Like all things when it comes to healthy eating, cheese, yoghurt and eggs should still be consumed in moderation if you have a history of heart conditions or are actively managing your cholesterol levels.
In this instance the Heart Foundation recommends unflavoured reduced-fat milk and cheese and eating less than seven eggs per week.
It’s also worth noting that ice cream and other dairy based desserts have not had the same reprieve. The higher sugar and fat content, along with lower protein, means that they miss out on the heart-healthy tick.
The cost of an unhealthy diet
Unhealthy eating habits are a key risk factor when it comes to poor outcomes for our health and wellbeing. A poor diet accounts for 65.5% of the total burden of heart disease.
And it’s not just our hearts that would love us more if we ate a healthy diet. If Australians ate the recommended daily intake of vegetables, it would save $1.4 billion in health spending, based on 2015-16 estimates.
A healthy diet consists of whole foods
Heart Foundation Director of Prevention, Julie Anne Mitchell, said in the same statement healthy eating advice should reflect new evidence.
“Over time, the Heart Foundation’s advice for heart-healthy eating has shifted with the evidence to downplay individual nutrients and look more closely at whole foods and patterns of eating. What matters now is the combination of healthy foods and how regularly people eat them,” Ms Mitchell said.
“The increase in availability and promotion of highly processed foods at the expense of healthy foods has meant that too many Australian adults get more than a third of their total daily energy from high-kilojoule, nutrient-poor junk foods like cakes, muffins, pastries, alcohol and soft drinks.”
How to easily eat a healthy diet
Eating a healthy diet doesn’t have to be complicated. Here are a few key things you can do to instantly improve your plate.
1. Eat more plant-based foods including vegetables, fruit, whole grains and plant-based protein from legumes, tofu and tempeh

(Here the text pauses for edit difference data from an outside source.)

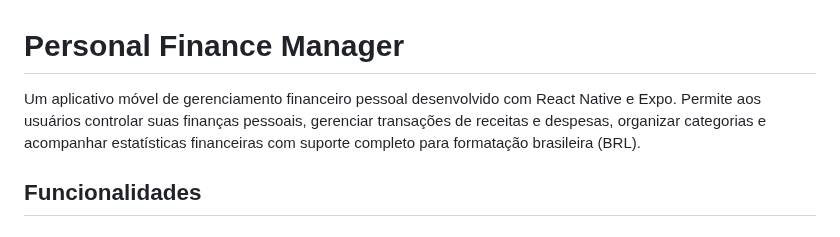
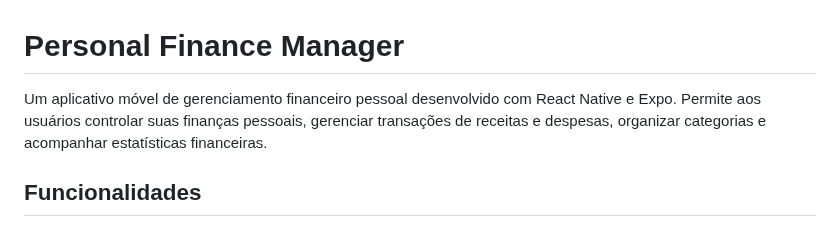
Before and after one commit to Rinnaide/ppjintellijManagementProject, a Markdown page: README.md, the part around the change. Rendered like a GitHub page.

Commit message:
fix
Removed mention of Brazilian currency support from the description.

```diff
--- a/README.md
+++ b/README.md
@@ -1,6 +1,6 @@
 # Personal Finance Manager
 
-Um aplicativo móvel de gerenciamento financeiro pessoal desenvolvido com React Native e Expo. Permite aos usuários controlar suas finanças pessoais, gerenciar transações de receitas e despesas, organizar categorias e acompanhar estatísticas financeiras com suporte completo para formatação brasileira (BRL).
+Um aplicativo móvel de gerenciamento financeiro pessoal desenvolvido com React Native e Expo. Permite aos usuários controlar suas finanças pessoais, gerenciar transações de receitas e despesas, organizar categorias e acompanhar estatísticas financeiras.
 
 ## Funcionalidades
 
```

2. Eat more fish and seafood and less meat and other animal-based proteins
3. Limit processed foods and refined sugar
Get more tips and tricks by reading 5 easy ways to make healthy eating work for you